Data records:
BEGIN

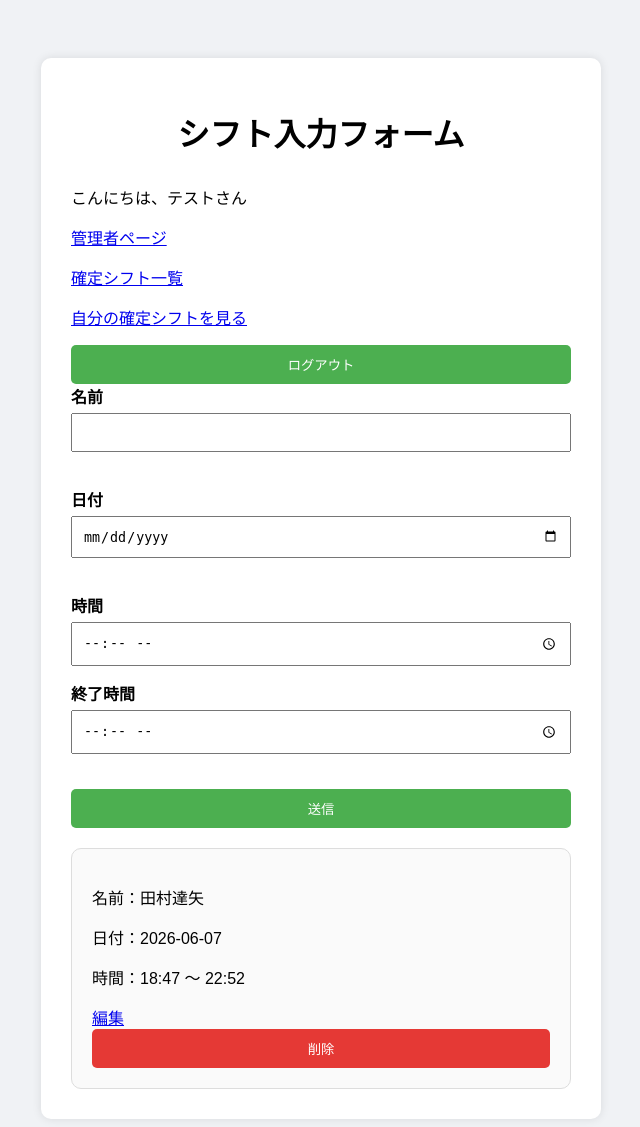
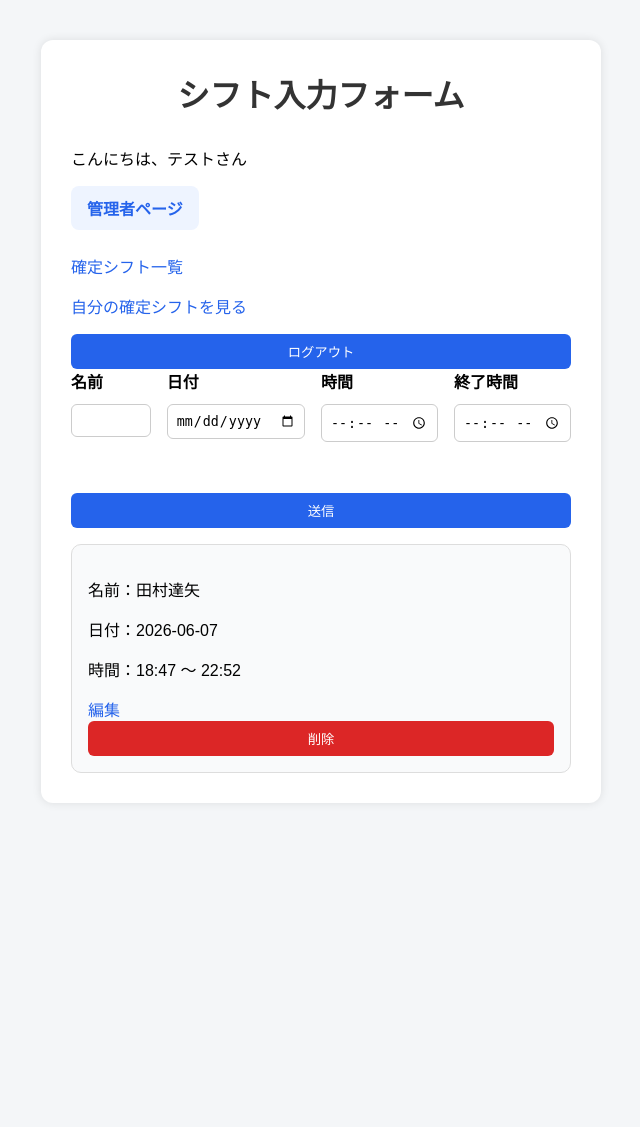
Before and after one commit to tiancundashi-png/tamu_app1_, a Flask app: page / in a window 1280 px wide. Shown: the whole page, without its empty margins (319-959 px from the left). After the commit the page ends 773 px from the top, so only its background shows below. Run offline with Flask 3, Linux system fonts and the light colour scheme; a user stored in the database is signed in; data comes from the database, SQL or seed files in the repository.

Commit message:
デザイン

```diff
--- a/shift-app/static/style.css
+++ b/shift-app/static/style.css
@@ -93,3 +93,101 @@ button {
 
     font-weight: bold;
 }
+body {
+    font-family: Arial, sans-serif;
+    background-color: #f4f6f8;
+    margin: 0;
+    padding: 0;
+}
+
+.container {
+    max-width: 900px;
+    margin: 40px auto;
+    background-color: white;
+    padding: 30px;
+    border-radius: 12px;
+}
+
+h1 {
+    margin-top: 0;
+    color: #333;
+}
+
+a {
+    color: #2563eb;
+    text-decoration: none;
+}
+
+a:hover {
+    text-decoration: underline;
+}
+
+.form-row {
+    display: flex;
+    gap: 16px;
+    flex-wrap: wrap;
+    margin-bottom: 16px;
+}
+
+.form-group {
+    display: flex;
+    flex-direction: column;
+    gap: 6px;
+}
+
+input {
+    padding: 8px;
+    border: 1px solid #ccc;
+    border-radius: 6px;
+}
+
+button {
+    padding: 8px 14px;
+    border: none;
+    border-radius: 6px;
+    background-color: #2563eb;
+    color: white;
+    cursor: pointer;
+}
+
+button:hover {
+    background-color: #1d4ed8;
+}
+
+.shift-card {
+    background-color: #f9fafb;
+    border: 1px solid #ddd;
+    border-radius: 10px;
+    padding: 16px;
+    margin-top: 16px;
+}
+
+.delete-button {
+    background-color: #dc2626;
+}
+
+.delete-button:hover {
+    background-color: #b91c1c;
+}
+.menu-link {
+    display: inline-block;
+    padding: 10px 16px;
+    background: #eef4ff;
+    border-radius: 8px;
+    margin-bottom: 8px;
+}
+.menu-link {
+    display: inline-block;
+    padding: 10px 16px;
+    background-color: #eef4ff;
+    color: #2563eb;
+    border-radius: 8px;
+    margin-right: 8px;
+    margin-bottom: 8px;
+    font-weight: bold;
+}
+
+.menu-link:hover {
+    background-color: #dbeafe;
+    text-decoration: none;
+}
--- a/shift-app/templates/index.html
+++ b/shift-app/templates/index.html
@@ -19,7 +19,7 @@
 
 {% if is_admin_user %}
     <p>
-        <a href="/admin">管理者ページ</a>
+        <a href="/admin" class="menu-link">管理者ページ</a>
     </p>
 
     <p>
@@ -55,6 +55,9 @@
             <div class="form-group">
                 <label>時間</label>
                 <input type="time" name="time" id="time-input">
+            </div>
+
+            <div class="form-group">
                 <label>終了時間</label>
                 <input type="time" name="end_time" required>
             </div>
```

END

Exercise aim:
The entries are to be written out again exactly, without their pictures.

Output below:
Before and after one commit to tiancundashi-png/tamu_app1_, a Flask app: page / in a window 1280 px wide. Shown: the whole page, without its empty margins (319-959 px from the left). After the commit the page ends 773 px from the top, so only its background shows below. Run offline with Flask 3, Linux system fonts and the light colour scheme; a user stored in the database is signed in; data comes from the database, SQL or seed files in the repository.

Commit message:
デザイン

```diff
--- a/shift-app/static/style.css
+++ b/shift-app/static/style.css
@@ -93,3 +93,101 @@ button {
 
     font-weight: bold;
 }
+body {
+    font-family: Arial, sans-serif;
+    background-color: #f4f6f8;
+    margin: 0;
+    padding: 0;
+}
+
+.container {
+    max-width: 900px;
+    margin: 40px auto;
+    background-color: white;
+    padding: 30px;
+    border-radius: 12px;
+}
+
+h1 {
+    margin-top: 0;
+    color: #333;
+}
+
+a {
+    color: #2563eb;
+    text-decoration: none;
+}
+
+a:hover {
+    text-decoration: underline;
+}
+
+.form-row {
+    display: flex;
+    gap: 16px;
+    flex-wrap: wrap;
+    margin-bottom: 16px;
+}
+
+.form-group {
+    display: flex;
+    flex-direction: column;
+    gap: 6px;
+}
+
+input {
+    padding: 8px;
+    border: 1px solid #ccc;
+    border-radius: 6px;
+}
+
+button {
+    padding: 8px 14px;
+    border: none;
+    border-radius: 6px;
+    background-color: #2563eb;
+    color: white;
+    cursor: pointer;
+}
+
+button:hover {
+    background-color: #1d4ed8;
+}
+
+.shift-card {
+    background-color: #f9fafb;
+    border: 1px solid #ddd;
+    border-radius: 10px;
+    padding: 16px;
+    margin-top: 16px;
+}
+
+.delete-button {
+    background-color: #dc2626;
+}
+
+.delete-button:hover {
+    background-color: #b91c1c;
+}
+.menu-link {
+    display: inline-block;
+    padding: 10px 16px;
+    background: #eef4ff;
+    border-radius: 8px;
+    margin-bottom: 8px;
+}
+.menu-link {
+    display: inline-block;
+    padding: 10px 16px;
+    background-color: #eef4ff;
+    color: #2563eb;
+    border-radius: 8px;
+    margin-right: 8px;
+    margin-bottom: 8px;
+    font-weight: bold;
+}
+
+.menu-link:hover {
+    background-color: #dbeafe;
+    text-decoration: none;
+}
--- a/shift-app/templates/index.html
+++ b/shift-app/templates/index.html
@@ -19,7 +19,7 @@
 
 {% if is_admin_user %}
     <p>
-        <a href="/admin">管理者ページ</a>
+        <a href="/admin" class="menu-link">管理者ページ</a>
     </p>
 
     <p>
@@ -55,6 +55,9 @@
             <div class="form-group">
                 <label>時間</label>
                 <input type="time" name="time" id="time-input">
+            </div>
+
+            <div class="form-group">
                 <label>終了時間</label>
                 <input type="time" name="end_time" required>
             </div>
```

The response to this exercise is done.